Attacks have become more consequential, and threat actors have become more professional. The notion of the lone hacker working in a basement isn’t accurate anymore. The cybercriminals attacking enterprise organizations across the globe are organized, and often state-sponsored. Advanced Persistent Threat (APT) groups have popped up in China, Russia, elsewhere in Eastern Europe, South America, North Korea, and even Vietnam.

Malware comes in many forms -- spyware, adware, cryptojackers, data exfiltration malware, worms -- but ransomware receives the most attention. For hackers, cyberattacks can be extremely profitable. Ransomware has become so lucrative that it’s generating new business models.
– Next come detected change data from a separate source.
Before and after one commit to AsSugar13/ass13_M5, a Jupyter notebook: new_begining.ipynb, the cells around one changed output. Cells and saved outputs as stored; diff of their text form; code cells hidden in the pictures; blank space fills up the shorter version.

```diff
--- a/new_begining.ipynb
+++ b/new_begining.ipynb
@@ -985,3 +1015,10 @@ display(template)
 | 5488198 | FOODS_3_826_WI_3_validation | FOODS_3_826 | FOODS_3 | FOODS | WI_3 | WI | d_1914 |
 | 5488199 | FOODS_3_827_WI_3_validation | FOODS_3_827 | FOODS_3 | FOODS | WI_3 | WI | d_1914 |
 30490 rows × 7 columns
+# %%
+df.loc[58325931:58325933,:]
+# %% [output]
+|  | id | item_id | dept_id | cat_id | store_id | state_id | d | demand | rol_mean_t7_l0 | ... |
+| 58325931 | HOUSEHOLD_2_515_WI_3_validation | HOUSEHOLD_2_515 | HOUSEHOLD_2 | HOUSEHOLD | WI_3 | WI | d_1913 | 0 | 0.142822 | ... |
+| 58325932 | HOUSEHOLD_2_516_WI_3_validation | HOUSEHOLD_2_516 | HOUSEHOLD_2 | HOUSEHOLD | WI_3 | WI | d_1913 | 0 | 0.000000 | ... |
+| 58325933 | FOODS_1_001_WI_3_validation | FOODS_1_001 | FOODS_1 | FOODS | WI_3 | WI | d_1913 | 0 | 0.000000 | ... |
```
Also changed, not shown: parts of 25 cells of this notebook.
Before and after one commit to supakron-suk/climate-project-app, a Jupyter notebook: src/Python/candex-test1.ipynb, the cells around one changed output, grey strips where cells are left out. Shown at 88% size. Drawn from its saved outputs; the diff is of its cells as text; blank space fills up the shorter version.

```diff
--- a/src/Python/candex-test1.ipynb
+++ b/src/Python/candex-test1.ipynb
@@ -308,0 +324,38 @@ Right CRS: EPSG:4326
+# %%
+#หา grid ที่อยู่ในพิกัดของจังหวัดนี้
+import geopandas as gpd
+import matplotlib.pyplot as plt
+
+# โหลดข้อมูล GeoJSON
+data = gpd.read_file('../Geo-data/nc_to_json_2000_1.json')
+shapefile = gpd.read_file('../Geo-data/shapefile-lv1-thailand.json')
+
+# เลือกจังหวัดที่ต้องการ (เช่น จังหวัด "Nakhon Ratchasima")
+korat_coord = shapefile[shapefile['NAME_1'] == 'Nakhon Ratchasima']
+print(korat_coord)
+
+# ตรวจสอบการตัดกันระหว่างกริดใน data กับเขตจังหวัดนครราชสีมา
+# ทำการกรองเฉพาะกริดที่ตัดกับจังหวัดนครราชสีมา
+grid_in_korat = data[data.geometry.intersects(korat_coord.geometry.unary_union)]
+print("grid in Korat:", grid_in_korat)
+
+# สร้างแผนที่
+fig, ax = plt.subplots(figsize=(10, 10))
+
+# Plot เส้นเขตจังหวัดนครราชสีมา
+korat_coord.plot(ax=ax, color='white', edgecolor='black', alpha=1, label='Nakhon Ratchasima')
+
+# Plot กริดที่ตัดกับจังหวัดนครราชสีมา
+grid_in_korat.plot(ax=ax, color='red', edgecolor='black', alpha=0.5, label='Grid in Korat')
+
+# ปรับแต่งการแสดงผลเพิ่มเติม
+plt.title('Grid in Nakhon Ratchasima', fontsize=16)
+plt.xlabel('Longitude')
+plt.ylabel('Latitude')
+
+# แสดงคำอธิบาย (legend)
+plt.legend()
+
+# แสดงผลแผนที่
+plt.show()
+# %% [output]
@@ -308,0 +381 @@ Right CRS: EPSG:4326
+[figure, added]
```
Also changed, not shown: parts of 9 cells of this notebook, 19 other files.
Ransomware groups are even “double- or triple-dipping,” extorting one ransom for unlocking encrypted data, another for “not” selling that seized data on the dark web, and then profiting selling that seized data on the dark web.

Ransomware is troublingly easy to deploy. It’s often said that an enterprise is only as secure as its weakest point. Hackers constantly seek out vulnerabilities in legacy corporate networks typically with automated programs crawling the internet looking for an enterprise opening. That exploited vulnerability might be one individual employee responding to a phishing email. It could be a weak password. Perhaps an exposed IP address. Or an overtaxed IT department one week behind on hardware security patches.

Traditional hub-and-spoke networks invite attack. Threat actors can find them, compromise them, move laterally within them, and steal data. (See Figure 1 below.)

Figure 1. Legacy hub-and-spoke networks “protected” with castle-and-moat security create openings for threat actors to attack.

Cyber attacks won’t go away until business leaders take action to counter threats and remove cyber attack incentives. And that requires a new way of thinking about cybersecurity: zero trust.

The genesis of Zero Trust Security
In 2010, Forrester security analysts outlined a new approach to cybersecurity, one that took it out of the realm of network-perimeter controls and applied it to all data in motion. Zero trust was different: It was the first security framework that was data-centric. Zero trust posits that all data traffic from anyone, to anywhere, via any route is potentially hostile, and challenges data legitimacy at every stage of travel.

Zero trust, in principle, was intended to isolate the true contributor to risk: trust, or rather, the granting of trust. Trust could theoretically be quantified and then minimized. The premise was to minimize that granting of trust (“I’m 80% certain you’re not a threat”) everywhere it could be done. This would increase security and reduce business risk.

In a zero trust environment, access is no longer based on machine identification, but on identity, which serves as the new basis for conditional access. Identity underpins Zero Trust, and is the best way to manage secure connectivity to applications, destinations, and resources to protect the modern enterprise workplace: It’s better to authenticate a person than it is to identify an easily-spoofed machine.

When zero trust was first introduced, legacy infrastructure of the time couldn’t scale (nor be easily reengineered) to support dynamic challenges of trust associated with data in motion. In a legacy environment, access is granted via hardware gateways. More “challenges” means more (expensive) hardware stacks housed close to users, applications, and data-processing. Now, more than a decade later, the cloud -- the scalable, abstractable, secure, SASE-enabled cloud --  makes zero trust practical in the form of a Zero Trust Architecture (ZTA).